Best Affordable Fall Foliage Towns
Gene Ahrens / Alamy
Petersham is a quiet village in Central Massachusetts with all the requirements of a quintessential New England town: central green, main street with 19th-century clapboard houses, white-steepled church, general store. And it’s surrounded by dense forest that explodes into red, orange, and yellow come late September.
What it doesn’t have is tour buses and high prices. Instead, there’s the Inn at Clamber Hill, a five-room bed-and-breakfast where a double room in fall high season runs a reasonable $169.
Petersham is not alone. It’s still possible to find small towns that aren’t crawling with camera-toting gawkers or have outrageously expensive hotels that have hiked up their prices to cash in on the all-too-brief foliage season.
We scoured the country to find some delightful small towns, places where it won’t cost a fortune to spend an autumn weekend. Many of these towns feature small inns or bed-and-breakfasts that offer good value and a central base for your foliage adventures. These are places where you can sit on a porch rocker and breathe the cool country air, and where a filling breakfast sends you out the door for a day of exploration.
Middlesboro, KY, for example, has a historic downtown and is the gateway to the Cumberland Gap. From mid- to late October, the colors peak on the surrounding sugar maples, beech, birch, and basswood trees. And the Cumberland Manor Bed and Breakfast, a grand Victorian home dating from 1890, has double rooms with breakfast that start at just $99.
Even Arizona, better known for its desert climate, offers the tiny aerie of Alpine, set at 8,000 feet and considered the Switzerland of the state. And the area’s colorful aspen and oak trees make a pretty compelling argument. Seclude yourself at the Hannagan Meadow Lodge, set at 9,100 feet in the Apache-Sitgreaves National Forest, where doubles start at $65.
As with every year, some basic color-viewing suggestions can make your fall journey even better. While car touring is the classic way of appreciating the changing season, consider traveling under your own power. Many of these locales offer superb hiking trails and mountain-biking trails. They also offer untrafficked roads in many cases, where you can ride a road bike at your own pace, slow down, stop at farm stands, and really appreciate the colors.

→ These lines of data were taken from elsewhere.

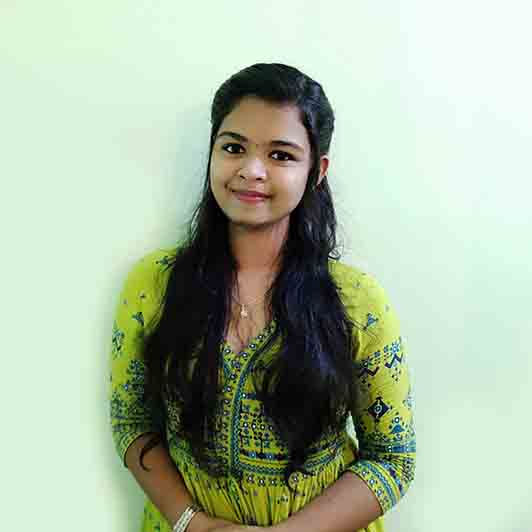
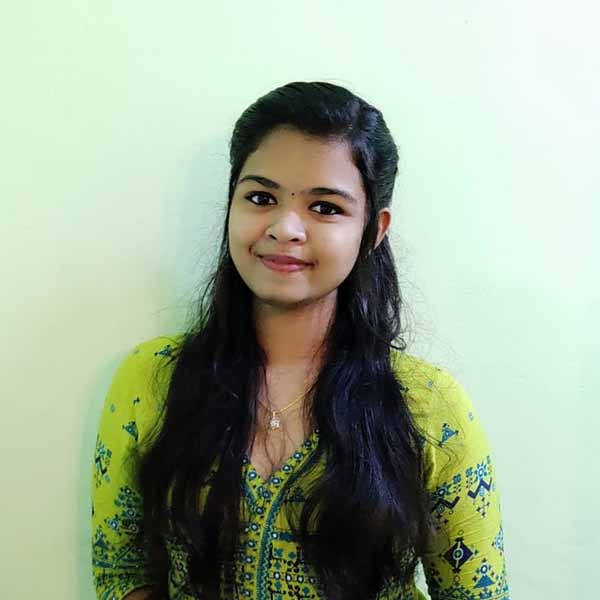
edits final

diff --git a/index.html b/index.html
@@ -136,13 +136,13 @@
 
                     <div class="col-lg-3 col-6 text-center">
                         <i class="fas fa-user-plus ico"></i>
-                        <span data-toggle="counter-up">11</span>
+                        <span data-toggle="counter-up">16</span>
                         <p>Collaborations</p>
                     </div>
 
                     <div class="col-lg-3 col-6 text-center">
                         <i class="fas fa-chalkboard-teacher ico"></i>
-                        <span data-toggle="counter-up">5413</span>
+                        <span data-toggle="counter-up">8690</span>
                         <p>Participants</p>
                     </div>
                 </div>
@@ -217,7 +217,7 @@
                                     <div class="row">
                                         <div class="col-lg-8 josna">
                                             <div class="member" data-aos="zoom-in" data-aos-delay="100">
-                                                <div class="pic"><img src="assets/img/team/josna1.jpg" class="img-fluid" alt="josna" loading="lazy"></div>
+                                                <div class="pic"><img src="assets/img/team/josna.jpg" class="img-fluid" alt="josna" loading="lazy"></div>
                                                 <div class="member-info">
                                                     <h4>Josna V R</h4>
                                                     <span></span>
@@ -634,7 +634,7 @@
                                 make it all happen amidst the pandemic.
                                 <i class="bx bxs-quote-alt-right quote-icon-right"></i>
                             </p>
-                            <img src="assets/img/team/josna1.jpg" class="testimonial-img" alt="josna" loading="lazy">
+                            <img src="assets/img/team/josna.jpg" class="testimonial-img" alt="josna" loading="lazy">
                             <h3>Josna V R</h3>
                             <h4>Student Branch Counsellor</h4>
                         </div>

diff --git a/assets/css/style.css b/assets/css/style.css
@@ -1831,7 +1831,7 @@ body {
     border-radius: 10px;
     padding: 17px 30px;
     color: white;
-    margin-left: 42%;
+    margin-left: 46%;
     text-align: center;
     text-decoration: none;
     display: inline-block;
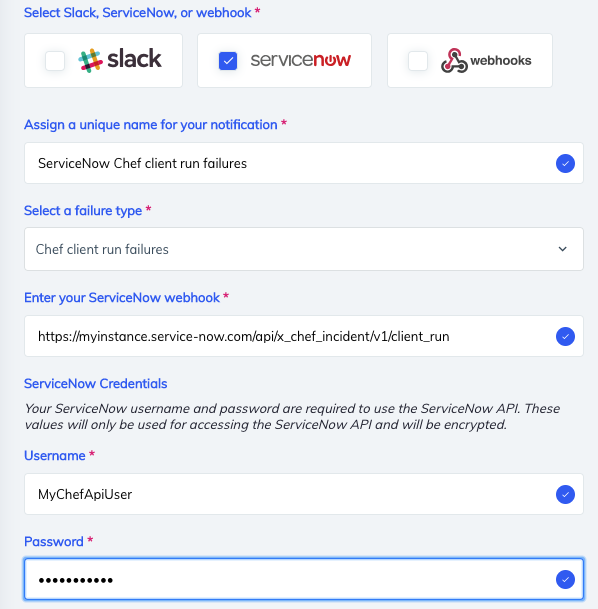
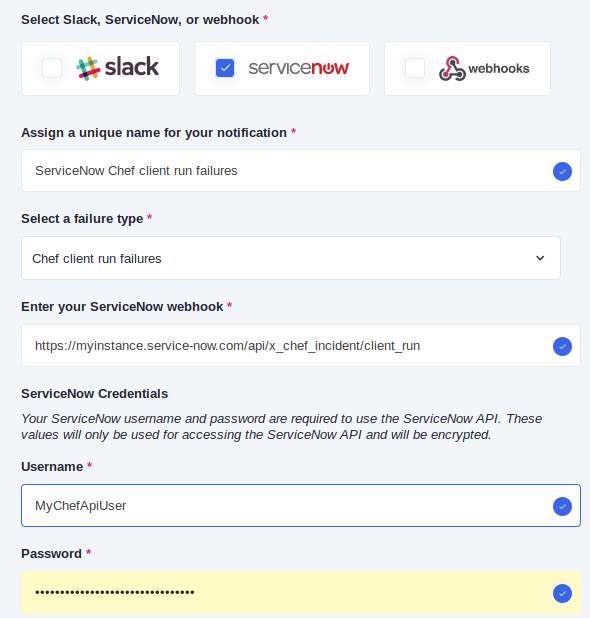
Update service now notification configuration guide and images

diff --git a/components/automate-chef-io/content/docs/servicenow-integration-install.md b/components/automate-chef-io/content/docs/servicenow-integration-install.md
@@ -179,8 +179,8 @@ The `x_chef_incident.logging.verbosity` property sets the logging level when log
 
 Chef Automate can be configured to send a notification to the REST APIs exposed by the application. There are two REST APIs:
 
-* Chef Client run API /api/x_chef_incident/v1/client_run
-* InSpec scan API /api/x_chef_incident/v1/inspec_scan
+* Chef Client run API /api/x_chef_incident/client_run
+* InSpec scan API /api/x_chef_incident/inspec_scan
 
 #### Chef Client Run API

Of course, finding the season’s elusive peak—that annual ritual of predicting color progression and “leaf drop”—is far from an exact science. In general, a succession of warm, sunny days and cool, crisp nights (but not frost) is what seems to bring out the most spectacular color displays.
The best thing to do is check out the state tourism boards’ websites for information on how the colors are progressing. But you’d be well advised to book now and to go midweek if you truly want the winding country roads to yourself.